AIR PASSES THROUGH
o the upper airways (nose, pharynx, and upper larynx)
o the lower airways (lower larynx, trachea, bronchi, and first generations of bronchioles)
o the lungs (respiratory bronchioles, alveolar ducts, and alveoli).
THE CONDUCTING AIRWAYS SERVE TO MOISTEN AND CLEAN THE AIR:
o Inspired air becomes humidified.
o Particles in the air deposit onto mucus. The trapped particles are then moved to the mouth by ciliary beating, where they are swallowed.
THE RESPIRATORY AIRWAYS SERVE FOR GAS EXCHANGE: OXYGEN MOVES FROM AIR TO BLOOD, WHEREAS WASTE PRODUCTS SUCH AS CO2 MOVE FROM BLOOD TO AIR.
Photo (c) from Bio 301 Human Physiology
· Droplets can form when air rushes in the upper airways during inhalation and exhalation. Analogy: mist on surface of the sea. Healthy mucus doesn’t break up to form droplets.
· When mucus breaks up and forms droplets, the particles (contaminants) that had deposited onto the mucus are released: they can either go into the deep lungs or back into the environment.

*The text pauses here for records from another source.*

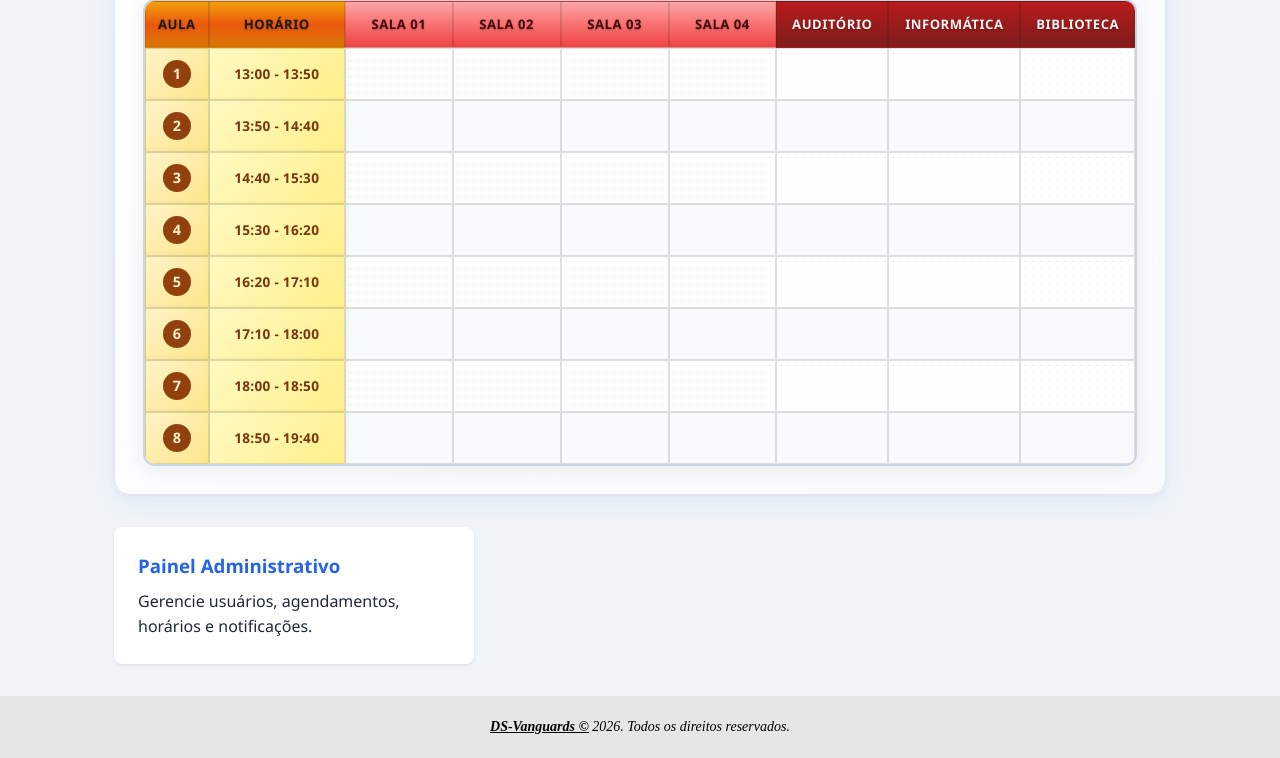
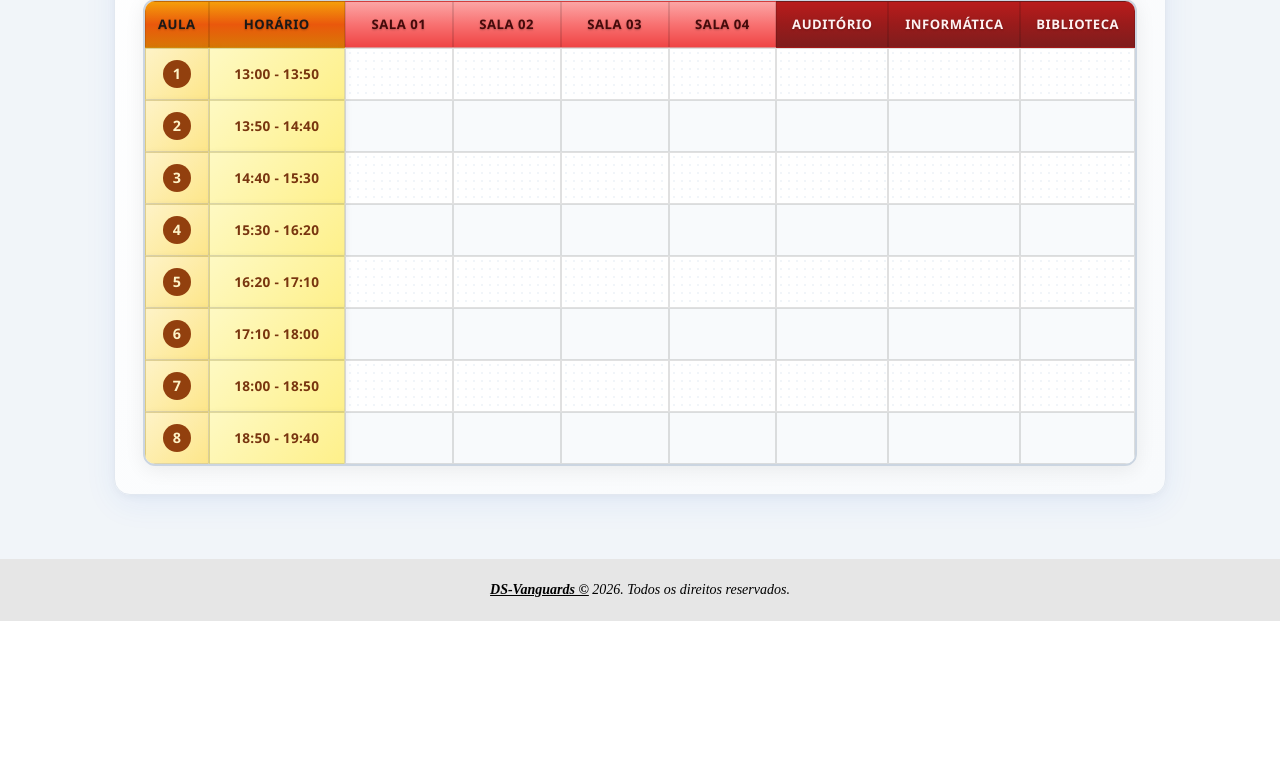
Before and after one commit to ChristopherRussiGOV/chiquinho-agendas, a Flask app: page /dashboard in a window 1280 px wide. Shown: the part 366-1124 px from the top of the page. After the commit the page ends 987 px from the top, so only its background shows below. Run offline with Flask 3, Linux system fonts and the light colour scheme; a user stored in the database is signed in; data that the repository does not hold is empty.

Commit message:
Update dashboard.html

```diff
--- a/agendamento-salas-escola/templates/dashboard.html
+++ b/agendamento-salas-escola/templates/dashboard.html
@@ -13,12 +13,6 @@
     {% endif %}
 
     {% if not acesso_negado and (current_user.can_manage_users() or current_user.is_admin) %}
-    <div class="cards-grid cards-grid-compact">
-        <a href="{{ url_for('admin_panel') }}" class="card card-link">
-            <h3>Painel Administrativo</h3>
-            <p>Gerencie usuários, agendamentos, horários e notificações.</p>
-        </a>
-    </div>
     {% endif %}
 </div>
 {% endblock %}
```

· Factors that favor the break-up of mucus include: dry air, dirty air, old age, a poor diet, and bacterial or viral infection. Many of these factors are associated with a weak immune system.